**Activity**.
All of the data below is to be output exactly as written.

**The data**.
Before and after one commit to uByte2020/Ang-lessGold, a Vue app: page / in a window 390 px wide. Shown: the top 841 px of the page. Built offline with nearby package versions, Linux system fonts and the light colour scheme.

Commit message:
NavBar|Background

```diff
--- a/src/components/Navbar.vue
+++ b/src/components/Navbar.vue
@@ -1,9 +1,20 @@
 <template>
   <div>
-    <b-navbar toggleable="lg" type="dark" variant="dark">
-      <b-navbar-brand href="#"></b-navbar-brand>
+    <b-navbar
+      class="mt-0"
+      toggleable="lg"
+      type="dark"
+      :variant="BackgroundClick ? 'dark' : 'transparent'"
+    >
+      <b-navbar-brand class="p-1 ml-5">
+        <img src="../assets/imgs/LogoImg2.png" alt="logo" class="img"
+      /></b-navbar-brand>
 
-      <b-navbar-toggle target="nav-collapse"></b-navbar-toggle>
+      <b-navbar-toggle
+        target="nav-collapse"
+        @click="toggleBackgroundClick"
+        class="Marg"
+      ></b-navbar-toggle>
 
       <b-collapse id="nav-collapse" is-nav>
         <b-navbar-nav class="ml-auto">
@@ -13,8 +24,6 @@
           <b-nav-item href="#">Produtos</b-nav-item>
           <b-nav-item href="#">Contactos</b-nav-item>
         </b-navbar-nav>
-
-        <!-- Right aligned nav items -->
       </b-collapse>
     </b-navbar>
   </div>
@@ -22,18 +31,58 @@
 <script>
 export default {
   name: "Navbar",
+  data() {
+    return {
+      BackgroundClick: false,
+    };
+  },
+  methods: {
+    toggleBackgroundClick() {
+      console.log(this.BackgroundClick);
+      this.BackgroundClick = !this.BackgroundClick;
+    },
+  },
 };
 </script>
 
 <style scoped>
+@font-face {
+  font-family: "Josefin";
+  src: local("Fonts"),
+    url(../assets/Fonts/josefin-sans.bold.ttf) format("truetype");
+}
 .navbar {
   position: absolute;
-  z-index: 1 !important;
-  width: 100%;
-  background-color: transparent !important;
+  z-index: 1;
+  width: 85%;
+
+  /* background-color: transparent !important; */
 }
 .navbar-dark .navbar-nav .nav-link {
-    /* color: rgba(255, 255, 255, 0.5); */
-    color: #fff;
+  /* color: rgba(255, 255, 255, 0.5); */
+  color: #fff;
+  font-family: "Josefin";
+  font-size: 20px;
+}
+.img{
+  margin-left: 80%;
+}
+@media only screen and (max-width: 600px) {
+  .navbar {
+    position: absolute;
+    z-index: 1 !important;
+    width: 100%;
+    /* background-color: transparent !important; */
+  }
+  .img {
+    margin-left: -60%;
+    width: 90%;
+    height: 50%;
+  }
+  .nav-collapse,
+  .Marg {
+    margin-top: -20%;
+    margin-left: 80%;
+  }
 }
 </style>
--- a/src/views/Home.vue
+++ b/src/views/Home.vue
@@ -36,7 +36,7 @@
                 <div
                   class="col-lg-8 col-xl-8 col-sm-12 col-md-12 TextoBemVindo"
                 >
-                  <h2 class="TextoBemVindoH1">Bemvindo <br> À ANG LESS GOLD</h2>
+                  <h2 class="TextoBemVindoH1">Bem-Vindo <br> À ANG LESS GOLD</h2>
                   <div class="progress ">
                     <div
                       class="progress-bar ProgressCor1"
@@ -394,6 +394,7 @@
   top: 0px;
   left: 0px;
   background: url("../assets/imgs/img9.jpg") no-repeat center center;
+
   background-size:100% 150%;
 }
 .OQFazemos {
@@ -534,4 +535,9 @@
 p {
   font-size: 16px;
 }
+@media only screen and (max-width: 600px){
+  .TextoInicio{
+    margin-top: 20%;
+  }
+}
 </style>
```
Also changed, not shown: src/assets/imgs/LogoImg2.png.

**Written response**.
Before and after one commit to uByte2020/Ang-lessGold, a Vue app: page / in a window 390 px wide. Shown: the top 841 px of the page. Built offline with nearby package versions, Linux system fonts and the light colour scheme.

Commit message:
NavBar|Background

```diff
--- a/src/components/Navbar.vue
+++ b/src/components/Navbar.vue
@@ -1,9 +1,20 @@
 <template>
   <div>
-    <b-navbar toggleable="lg" type="dark" variant="dark">
-      <b-navbar-brand href="#"></b-navbar-brand>
+    <b-navbar
+      class="mt-0"
+      toggleable="lg"
+      type="dark"
+      :variant="BackgroundClick ? 'dark' : 'transparent'"
+    >
+      <b-navbar-brand class="p-1 ml-5">
+        <img src="../assets/imgs/LogoImg2.png" alt="logo" class="img"
+      /></b-navbar-brand>
 
-      <b-navbar-toggle target="nav-collapse"></b-navbar-toggle>
+      <b-navbar-toggle
+        target="nav-collapse"
+        @click="toggleBackgroundClick"
+        class="Marg"
+      ></b-navbar-toggle>
 
       <b-collapse id="nav-collapse" is-nav>
         <b-navbar-nav class="ml-auto">
@@ -13,8 +24,6 @@
           <b-nav-item href="#">Produtos</b-nav-item>
           <b-nav-item href="#">Contactos</b-nav-item>
         </b-navbar-nav>
-
-        <!-- Right aligned nav items -->
       </b-collapse>
     </b-navbar>
   </div>
@@ -22,18 +31,58 @@
 <script>
 export default {
   name: "Navbar",
+  data() {
+    return {
+      BackgroundClick: false,
+    };
+  },
+  methods: {
+    toggleBackgroundClick() {
+      console.log(this.BackgroundClick);
+      this.BackgroundClick = !this.BackgroundClick;
+    },
+  },
 };
 </script>
 
 <style scoped>
+@font-face {
+  font-family: "Josefin";
+  src: local("Fonts"),
+    url(../assets/Fonts/josefin-sans.bold.ttf) format("truetype");
+}
 .navbar {
   position: absolute;
-  z-index: 1 !important;
-  width: 100%;
-  background-color: transparent !important;
+  z-index: 1;
+  width: 85%;
+
+  /* background-color: transparent !important; */
 }
 .navbar-dark .navbar-nav .nav-link {
-    /* color: rgba(255, 255, 255, 0.5); */
-    color: #fff;
+  /* color: rgba(255, 255, 255, 0.5); */
+  color: #fff;
+  font-family: "Josefin";
+  font-size: 20px;
+}
+.img{
+  margin-left: 80%;
+}
+@media only screen and (max-width: 600px) {
+  .navbar {
+    position: absolute;
+    z-index: 1 !important;
+    width: 100%;
+    /* background-color: transparent !important; */
+  }
+  .img {
+    margin-left: -60%;
+    width: 90%;
+    height: 50%;
+  }
+  .nav-collapse,
+  .Marg {
+    margin-top: -20%;
+    margin-left: 80%;
+  }
 }
 </style>
--- a/src/views/Home.vue
+++ b/src/views/Home.vue
@@ -36,7 +36,7 @@
                 <div
                   class="col-lg-8 col-xl-8 col-sm-12 col-md-12 TextoBemVindo"
                 >
-                  <h2 class="TextoBemVindoH1">Bemvindo <br> À ANG LESS GOLD</h2>
+                  <h2 class="TextoBemVindoH1">Bem-Vindo <br> À ANG LESS GOLD</h2>
                   <div class="progress ">
                     <div
                       class="progress-bar ProgressCor1"
@@ -394,6 +394,7 @@
   top: 0px;
   left: 0px;
   background: url("../assets/imgs/img9.jpg") no-repeat center center;
+
   background-size:100% 150%;
 }
 .OQFazemos {
@@ -534,4 +535,9 @@
 p {
   font-size: 16px;
 }
+@media only screen and (max-width: 600px){
+  .TextoInicio{
+    margin-top: 20%;
+  }
+}
 </style>
```
Also changed, not shown: src/assets/imgs/LogoImg2.png.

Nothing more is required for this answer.